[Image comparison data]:
Start of Block
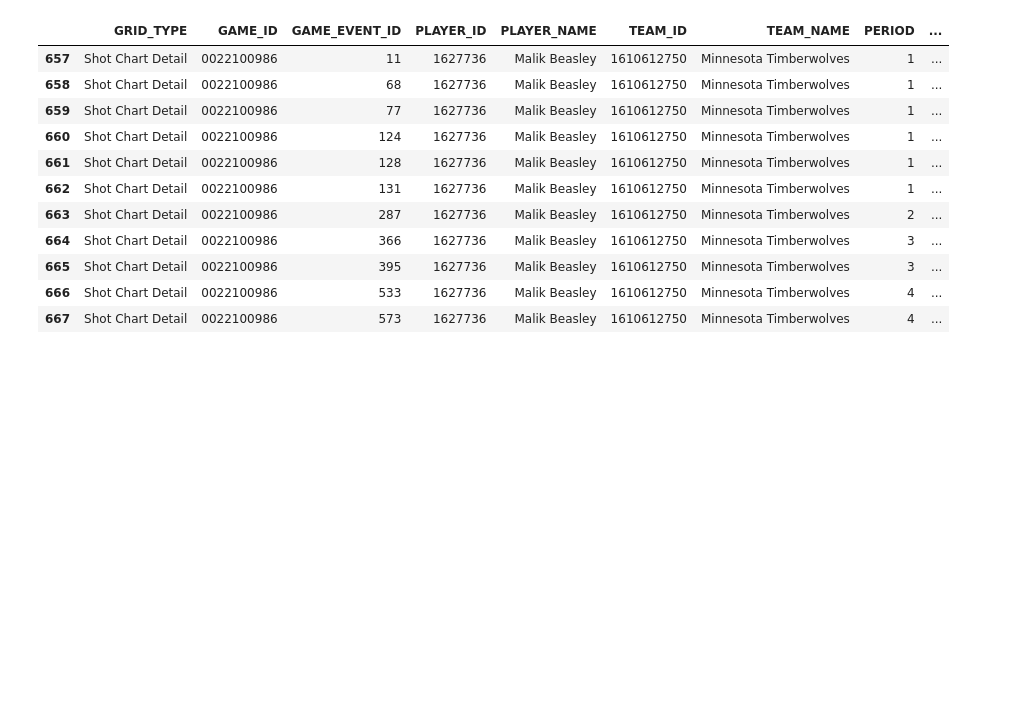
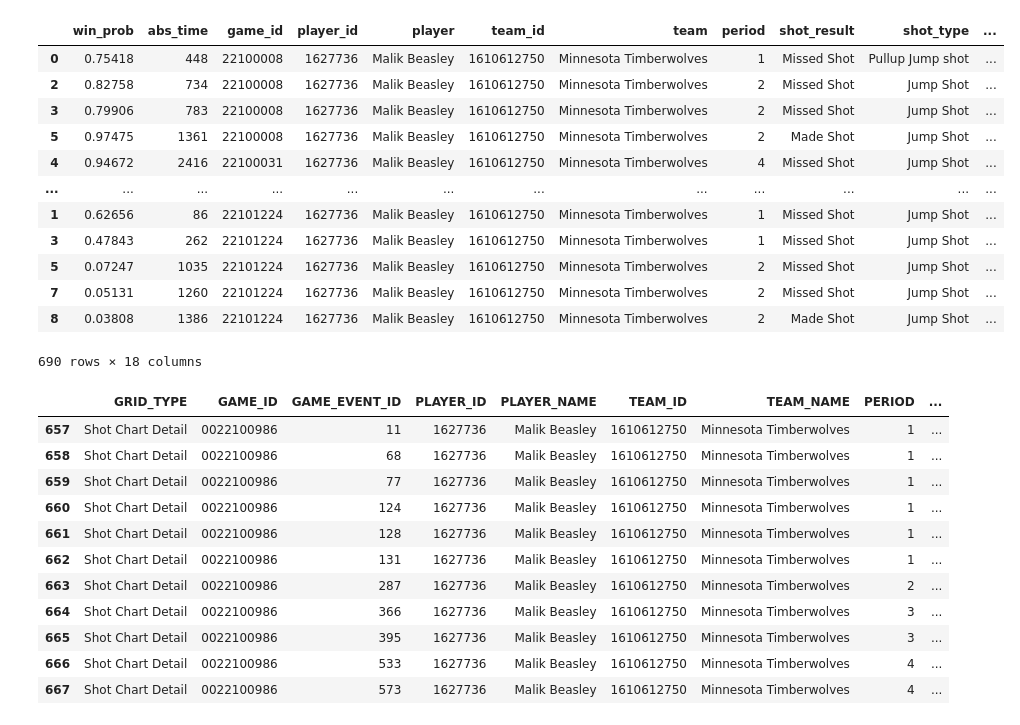
Before and after one commit to Eyring-Miller-Muriithi-capstone/shot-caller-for-ballers, a Jupyter notebook: Notebooks/Jen/Eyring-2021-22 Game df.ipynb, the cells around one changed output. Drawn from its saved outputs; the diff is of its cells as text; code cells hidden in the pictures; blank space fills up the shorter version.

```diff
--- a/Notebooks/Jen/Eyring-2021-22 Game df.ipynb
+++ b/Notebooks/Jen/Eyring-2021-22 Game df.ipynb
@@ -33,3 +36,19 @@ team_id_list = list(df_teams.id)
+# %%
+df_Beasley
+# %% [output]
+|  | win_prob | abs_time | game_id | player_id | player | team_id | team | period | shot_result | shot_type | ... |
+| 0 | 0.75418 | 448 | 22100008 | 1627736 | Malik Beasley | 1610612750 | Minnesota Timberwolves | 1 | Missed Shot | Pullup Jump shot | ... |
+| 2 | 0.82758 | 734 | 22100008 | 1627736 | Malik Beasley | 1610612750 | Minnesota Timberwolves | 2 | Missed Shot | Jump Shot | ... |
+| 3 | 0.79906 | 783 | 22100008 | 1627736 | Malik Beasley | 1610612750 | Minnesota Timberwolves | 2 | Missed Shot | Jump Shot | ... |
+| 5 | 0.97475 | 1361 | 22100008 | 1627736 | Malik Beasley | 1610612750 | Minnesota Timberwolves | 2 | Made Shot | Jump Shot | ... |
+| 4 | 0.94672 | 2416 | 22100031 | 1627736 | Malik Beasley | 1610612750 | Minnesota Timberwolves | 4 | Missed Shot | Jump Shot | ... |
+| ... | ... | ... | ... | ... | ... | ... | ... | ... | ... | ... | ... |
+| 1 | 0.62656 | 86 | 22101224 | 1627736 | Malik Beasley | 1610612750 | Minnesota Timberwolves | 1 | Missed Shot | Jump Shot | ... |
+| 3 | 0.47843 | 262 | 22101224 | 1627736 | Malik Beasley | 1610612750 | Minnesota Timberwolves | 1 | Missed Shot | Jump Shot | ... |
+| 5 | 0.07247 | 1035 | 22101224 | 1627736 | Malik Beasley | 1610612750 | Minnesota Timberwolves | 2 | Missed Shot | Jump Shot | ... |
+| 7 | 0.05131 | 1260 | 22101224 | 1627736 | Malik Beasley | 1610612750 | Minnesota Timberwolves | 2 | Missed Shot | Jump Shot | ... |
+| 8 | 0.03808 | 1386 | 22101224 | 1627736 | Malik Beasley | 1610612750 | Minnesota Timberwolves | 2 | Made Shot | Jump Shot | ... |
+690 rows × 18 columns
 # %%
 #finding MIN game with the most 3pts shots taken by Malik:
 df_gameid = shotchartdetail.ShotChartDetail(team_id = 1610612750, player_id = 1627736).get_data_frames()[0]
```
Also changed, not shown: parts of 4 cells of this notebook, 5 other files.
End of Block
[Exercise prompt]:
The expected output is one number, the tally of lines above containing "changed".

[Response to the exercise]:
2